I’ve struggled with depression, addiction, weight loss, over eating, under eating and countless other problems for most of my life. My motto was “F*+% it!” for decades. F exercise! F eating healthy! F meditation! F getting help! F my future! It was much easier to give up than to try to better myself and admit that change needed to take place. Change is hard.

Over the last few years I’ve learned that change is actually not the hard part, the process of changing is the challenge. This is why so many of us try fad diets, weight loss pills, detoxes, drinking less, eating less, counting calories, etc. Our minds tell us to take the easy way out. Unfortunately, the easy way out rarely works and when it does it is never sustainable. This is why crash diets and self-improvement books make $10 BILLION per year. Yes, you read that correctly. There’s some gold out there, but most of it is regurgitated words put together to make a quick buck off of those who are desperate to better themselves.

It’s easy to simplify overall health into a 5-second pitch. But blurbs and slogans aren’t enough to help people fix their bad habits and find lifestyle choices that are right for them. Eventually every diet system fails. Eventually the same exercise routine will hit a ceiling. For example, I gave up meat at the age of 21 and vowed to NEVER eat it again. Turns out that years later my body needs some of the nutrients that animals provide. I also used to make fun of people who went to the gym and gave such thought to physical fitness. I’m now in love with Muay Thai and fitness has become a huge part of my life. I’ve been vegan, vegetarian, pescetarian and Taco Bell-ian. I’ve tried low-fat diets, low-carb diets and counted calories. Sound familiar? I’m now an intuitive, mindful eater and have never been healthier in my life.

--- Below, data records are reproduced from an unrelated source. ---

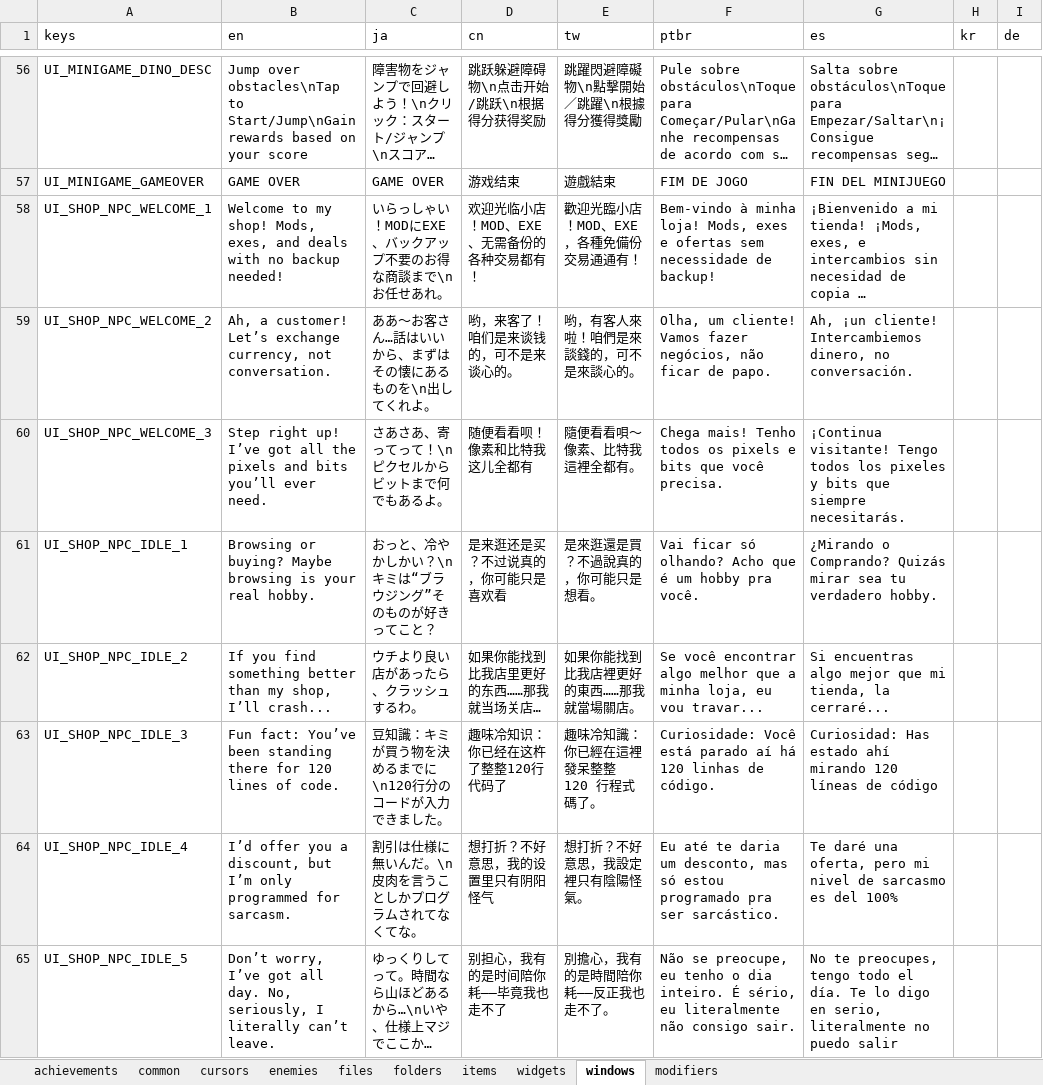
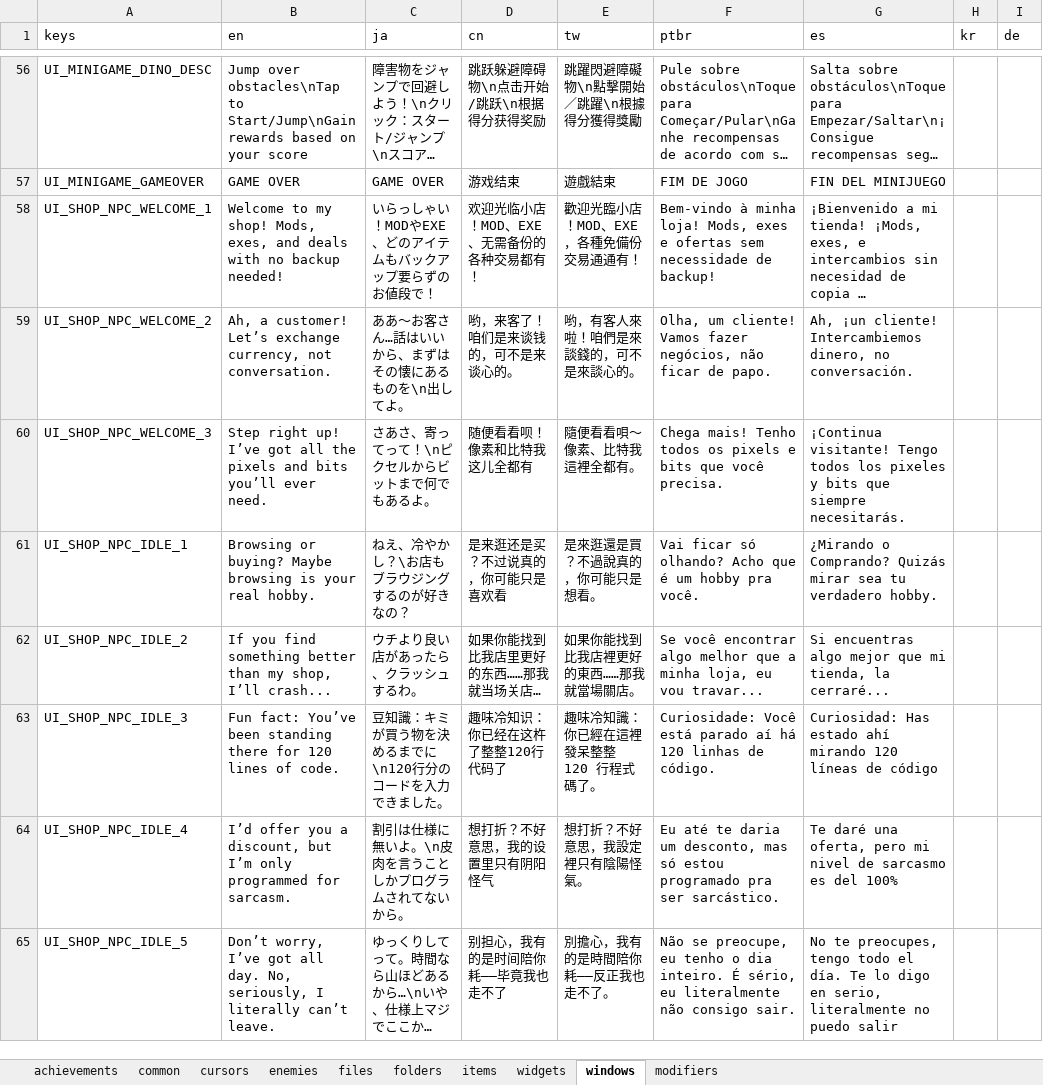
Before and after one commit to TSHHHHH/project-identifile-localisation, an Excel workbook: _localisation.xlsx, sheet windows, drawn as a sheet; only a part is shown, gaps mark what is left out; long unchanged cells end in …; values as stored, in another font and other column widths than the file's, no borders; table styles not drawn; the diff covers the shown part only; the diff names each change by its address in the sheet, - before the commit and + after, or states it on an @@ line.

```diff
--- a/_localisation.xlsx (sheet windows)
+++ b/_localisation.xlsx (sheet windows)
-C58 (ja): いらっしゃい！MODにEXE、バックアップ不要のお得な商談まで\nお任せあれ。
+C58 (ja): いらっしゃい！MODやEXE、どのアイテムもバックアップ要らずのお値段で！
-C59 (ja): ああ～お客さん…話はいいから、まずはその懐にあるものを\n出してくれよ。
+C59 (ja): ああ～お客さん…話はいいから、まずはその懐にあるものを\n出してよ。
-C60 (ja): さあさあ、寄ってって！\nピクセルからビットまで何でもあるよ。
+C60 (ja): さあさ、寄ってって！\nピクセルからビットまで何でもあるよ。
-C61 (ja): おっと、冷やかしかい？\nキミは“ブラウジング”そのものが好きってこと？
+C61 (ja): ねえ、冷やかし？\お店もブラウジングするのが好きなの？
-C63 (ja): 豆知識：キミが買う物を決めるまでに\n120行分のコードが入力できました。
+C63 (ja): 豆知識：キミが買う物を決めるまでに\n120行分のコードを入力できました。
-C64 (ja): 割引は仕様に無いんだ。\n皮肉を言うことしかプログラムされてなくてな。
+C64 (ja): 割引は仕様に無いよ。\n皮肉を言うことしかプログラムされてないから。
```
Also changed, not shown: 26 edited cells elsewhere in this sheet, sheet items, sheet enemies, sheet folders, sheet common, sheet files.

The only way to long-term success is the ability to properly listen (and decipher) what it is that our bodies really need. This takes a lot of practice + some outside help from a Health Coach, Nutritionist, Personal Trainer or someone who is well qualified to help you with nutrition and overall physical health. I will freely admit that before my venture into health and wellness I thought I knew all the answers and that I needed no advice. I was sorely mistaken and I paid for it with many years of nutritional deficiencies, lethargy, depression and, well, a less than desirable physique.


Instead of living fast and dying young, which is a complete and utter bullsh*t mantra that unhappy people live by. Let’s start a new rebellion, shall we? How about Living Slow and Dying Old (and healthy)? It might not have the same ring to it, but being healthy is no longer a thing that hippies, losers, teetotalers and squares do. It’s a way of life that many now see as an enlightened choice. Clean living and a life filled with healthy choices is much more punk rock than following the sedentary, pizza eating, beer binging crowd who for some odd reason (insert sarcasm) always feel terrible.

Ask yourself:                                                                                                                                            Are you ready to take charge of your life, to look and feel your best? Are you ready to set a good example for your children, family and friends? Are you ready to give yourself the best chance to  add healthy and vibrant years to your life?

If you answered yes to any of these questions, it’s time.

I believe in you.

Be sure to sign up for my newsletter for some exciting announcements and a chance to win a free copy of my upcoming Fit and Clean 30-day challenge!

“The things that matter most should never be at the mercy of the things that matter least.”              – Goethe